Heat treating flour in a home microwave or oven might get rid of bugs but it is likely to kill beneficial yeasts as well. Having said that the temperature has to drop lower to effect some other insects and some goods are frozen if an infestation is found so keeping flours in the freezer might be a reasonable home solution to bug threats. Nevertheless,  temperatures under 15-16C/ 60F and low humidity seems to slow most of 'em down, so again cool and dry is good.


The site also advises using good containers to avoid spilled flour in which insects might breed. They also give further information about what to do if you do get a flour beetle infestation.


It has a homepage about a range of insects that can attack stored products. (Please note that although the front page talks about fumigation as a last measure in commercial situations the pages on specific pests talk mostly about good storage, cleanliness and temperature control as preventative techniques). Very useful but don't look if you are squeamish about bug pictures! http://www.the-piedpiper.co.uk/th7.htm


Bay leaves sound good to me as they are a natural preventative. 


 


With best wishes and wishing you worm-free flour and happy baking,


Daisy_A


 


 

CountryBoy's picture
CountryBoy

 


As already stated:

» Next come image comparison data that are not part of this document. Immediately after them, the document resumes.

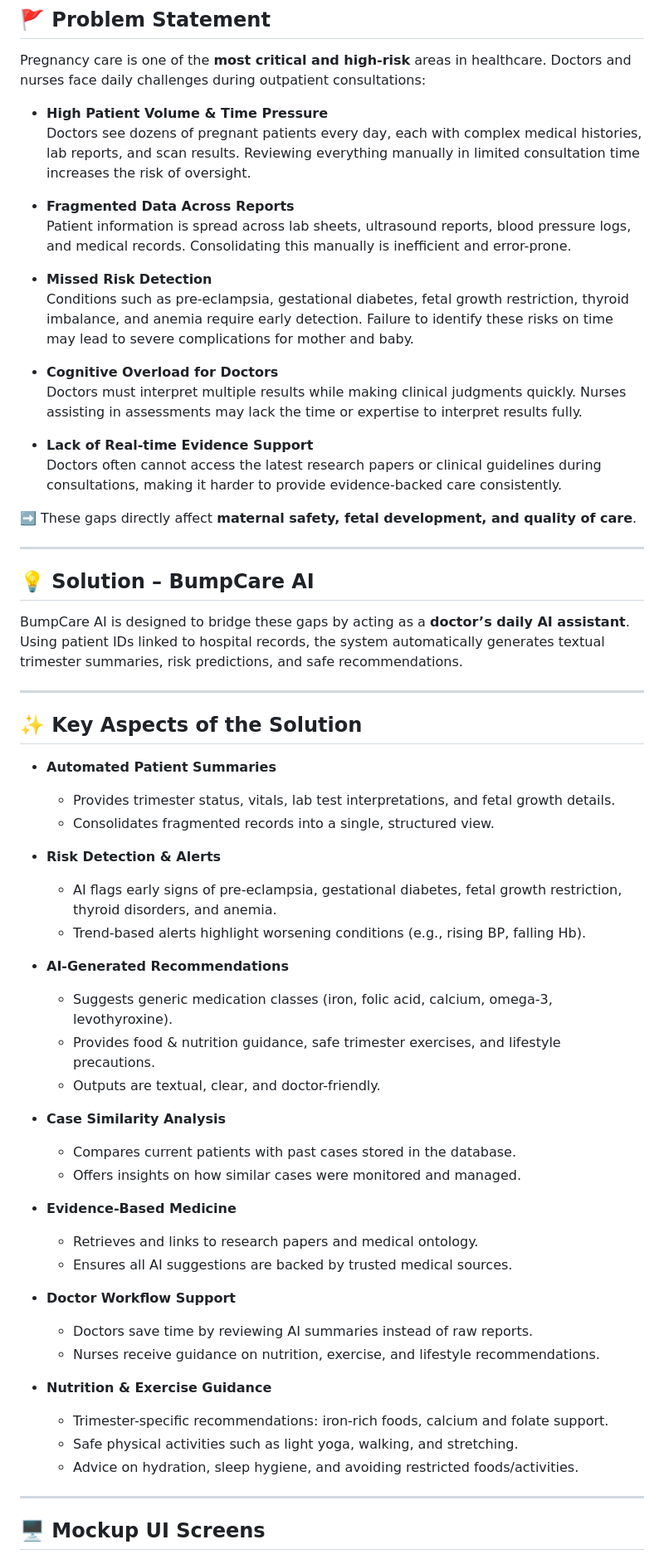
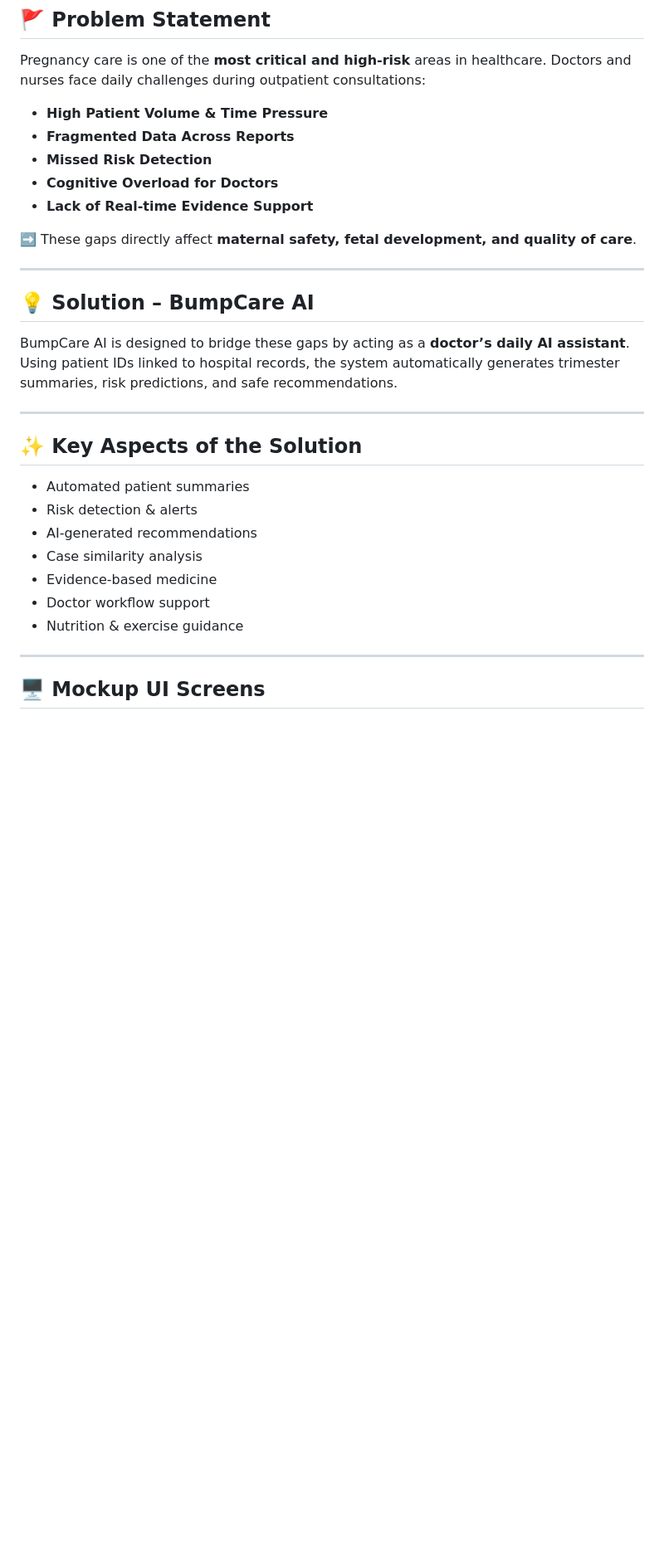
Before and after one commit to UnitedTechnoInc/bumpcare-ai, a Markdown page: README.md, the part around the change printed below. Shown: that part at 83% size. GitHub-like rendering; blank space fills up the shorter version.

```diff
--- a/README.md
+++ b/README.md
@@ -41,19 +35,10 @@ Developed by **United Techno**.
 Pregnancy care is one of the **most critical and high-risk** areas in healthcare. Doctors and nurses face daily challenges during outpatient consultations:
 
 - **High Patient Volume & Time Pressure**
-  Doctors see dozens of pregnant patients every day, each with complex medical histories, lab reports, and scan results. Reviewing everything manually in limited consultation time increases the risk of oversight.
-
 - **Fragmented Data Across Reports**
-  Patient information is spread across lab sheets, ultrasound reports, blood pressure logs, and medical records. Consolidating this manually is inefficient and error-prone.
-
 - **Missed Risk Detection**
-  Conditions such as pre-eclampsia, gestational diabetes, fetal growth restriction, thyroid imbalance, and anemia require early detection. Failure to identify these risks on time may lead to severe complications for mother and baby.
-
 - **Cognitive Overload for Doctors**
-  Doctors must interpret multiple results while making clinical judgments quickly. Nurses assisting in assessments may lack the time or expertise to interpret results fully.
-
 - **Lack of Real-time Evidence Support**
-  Doctors often cannot access the latest research papers or clinical guidelines during consultations, making it harder to provide evidence-backed care consistently.
 
 ➡️ These gaps directly affect **maternal safety, fetal development, and quality of care**.
 
@@ -61,41 +46,19 @@ Pregnancy care is one of the **most critical and high-risk** areas in healthcare
 
 ## 💡 Solution – BumpCare AI
 
-BumpCare AI is designed to bridge these gaps by acting as a **doctor’s daily AI assistant**. Using patient IDs linked to hospital records, the system automatically generates textual trimester summaries, risk predictions, and safe recommendations.
+BumpCare AI is designed to bridge these gaps by acting as a **doctor’s daily AI assistant**. Using patient IDs linked to hospital records, the system automatically generates trimester summaries, risk predictions, and safe recommendations.
 
 ---
 
 ## ✨ Key Aspects of the Solution
 
-- **Automated Patient Summaries**
-  - Provides trimester status, vitals, lab test interpretations, and fetal growth details.
-  - Consolidates fragmented records into a single, structured view.
-
-- **Risk Detection & Alerts**
-  - AI flags early signs of pre-eclampsia, gestational diabetes, fetal growth restriction, thyroid disorders, and anemia.
-  - Trend-based alerts highlight worsening conditions (e.g., rising BP, falling Hb).
-
-- **AI-Generated Recommendations**
-  - Suggests generic medication classes (iron, folic acid, calcium, omega-3, levothyroxine).
-  - Provides food & nutrition guidance, safe trimester exercises, and lifestyle precautions.
-  - Outputs are textual, clear, and doctor-friendly.
-
-- **Case Similarity Analysis**
-  - Compares current patients with past cases stored in the database.
-  - Offers insights on how similar cases were monitored and managed.
-
-- **Evidence-Based Medicine**
-  - Retrieves and links to research papers and medical ontology.
-  - Ensures all AI suggestions are backed by trusted medical sources.
-
-- **Doctor Workflow Support**
-  - Doctors save time by reviewing AI summaries instead of raw reports.
-  - Nurses receive guidance on nutrition, exercise, and lifestyle recommendations.
-
-- **Nutrition & Exercise Guidance**
-  - Trimester-specific recommendations: iron-rich foods, calcium and folate support.
-  - Safe physical activities such as light yoga, walking, and stretching.
-  - Advice on hydration, sleep hygiene, and avoiding restricted foods/activities.
+- Automated patient summaries
+- Risk detection & alerts
+- AI-generated recommendations
+- Case similarity analysis
+- Evidence-based medicine
+- Doctor workflow support
+- Nutrition & exercise guidance
 
 ---
 
```
Also changed, not shown: other parts of README.md (+17 -16 lines).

Again, this is not a matter of kitchen hygiene (excepting extremes, of course).  Most of the livestock that we find in our flour has come into our homes with the flour itself.


 


So the lesson is I guess I should freeze all flour first before using it.......and especially whole wheat.

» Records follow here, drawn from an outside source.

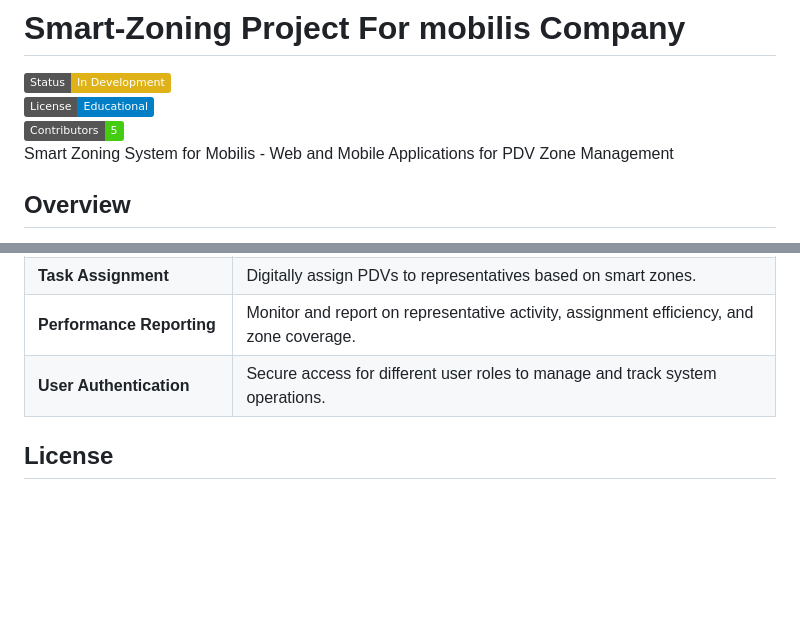
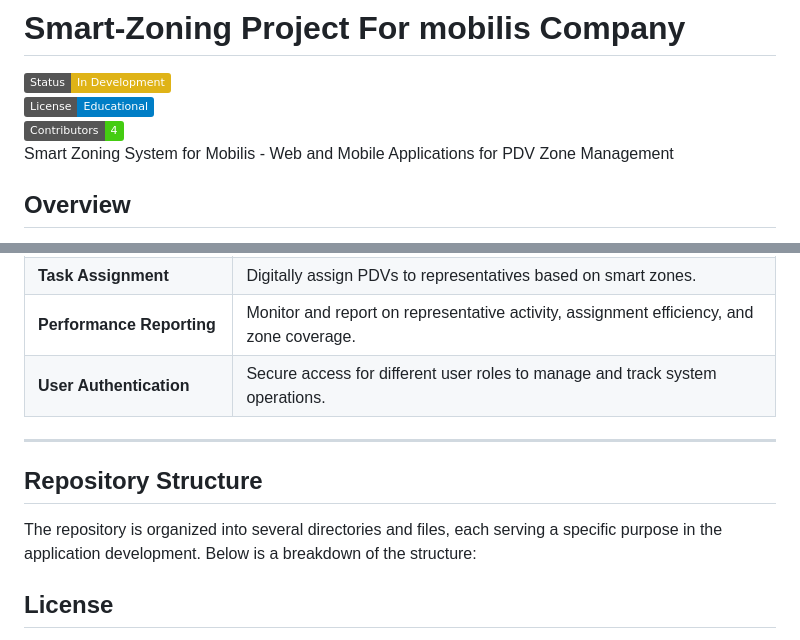
Before and after one commit to manarbentayeb/Smart-Zoning, a Markdown page: README.md, 2 parts joined by grey strips. GitHub-like rendering; badges without logos; blank space fills up the shorter version.

```diff
--- a/README.md
+++ b/README.md
@@ -3,7 +3,7 @@
 
 ![Project Status](https://img.shields.io/badge/Status-In%20Development-yellow)
 ![License](https://img.shields.io/badge/License-Educational-blue)
-![Contributors](https://img.shields.io/badge/Contributors-5-brightgreen)
+![Contributors](https://img.shields.io/badge/Contributors-4-brightgreen)
 Smart Zoning System for Mobilis - Web and Mobile Applications for PDV Zone Management
 
 ## Overview
@@ -30,6 +30,16 @@ The **Smart Zoning Solution** aims to replace the manual and non-optimized PDV a
 | **User Authentication**       | Secure access for different user roles to manage and track system operations.                         |
 
 
+---
+
+## Repository Structure
+
+The repository is organized into several directories and files, each serving a specific purpose in the application development. Below is a breakdown of the structure:
+
+
+
+
+
 ## License
 This project was originally proposed by Obilis Company as a contribution in collaboration with our school. While developed in an academic setting, it is intended for potential commercial use and practical application.
 
```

cb


 

Daisy_A's picture
Daisy_A

Point taken and no reflection on any domestic regimes!


(Having said that it did just give me the kick I needed to clear out my own cupboards, which was already on the to-do list. I had to double-check every time I found a stray cumin seed!)


The majority of the technical guidance assumes the same thing - that the bugs arrive with the flour. Any advice is given to stop what's in the flour breeding and spreading.


Just read another post talking about how a whole bin of organic flour went bad with just one bag that probably carried bugs when bought. Suggested solution on that thread was also to freeze.


Seems that some creatures that infest flour can lay hundreds or even thousands of eggs a day in hot, wet conditions so can potentially turn flour bad very quickly.  It's not the buyers' fault that the things are in the flour, just needs managing I guess. 


Freezing is also used commercially as far as I could gather. Could be better than microwaving, as said, as less likely to mess with the yeasts and other good things that artisan bakers want to keep :-) 


best wishes, Daisy_A

Chuck's picture
Chuck

Quote:
So the lesson is I guess I should freeze all flour first before using it

Just to re-emphasize what several others have already suggested above: what you "should" do depends on your attitude toward bugs!



  • If you have zero tolerance for bugs, then freezing flours is a good practice (especially if you live in a warm moist climate).



  • But if you see picking out the occasional bug as nothing more than a nuisance (or even more positively as "warning feedback" about your storage practices), then freezing flours may be more trouble than it's worth.


(Of course, whole wheat may need to be frozen anyway to avoid going rancid, whether or not you have an issue with bugs.)

BellesAZ's picture
BellesAZ

It does happen on occasion, lucky that it's rare.  Even with high quality millers like KAF and I would venture to guess that it might happen more with the organic millers since they aren't gassing our flours or chemically treating the wheat at the mill. 


In cheap flour brands, growers treat the seeds with chemicals to ward off pests, then the plants are sprayed before they are harvested and the grains are again deluged during storage.  So most likely your cheaper flours, could even be more bug free than the organics. 


To be honest, I'd rather eat a bug than some of the chemicals they put on cheap flour. 

rhomp2002's picture
rhomp2002

I keep all my flours stored outside the fridge in the Oxo Pop-up containers to keep any new bugs from getting in and have had none at all.  The other flours (WW and rye and semolina) in the fridge on their own shelf - again none at all.   I must live right.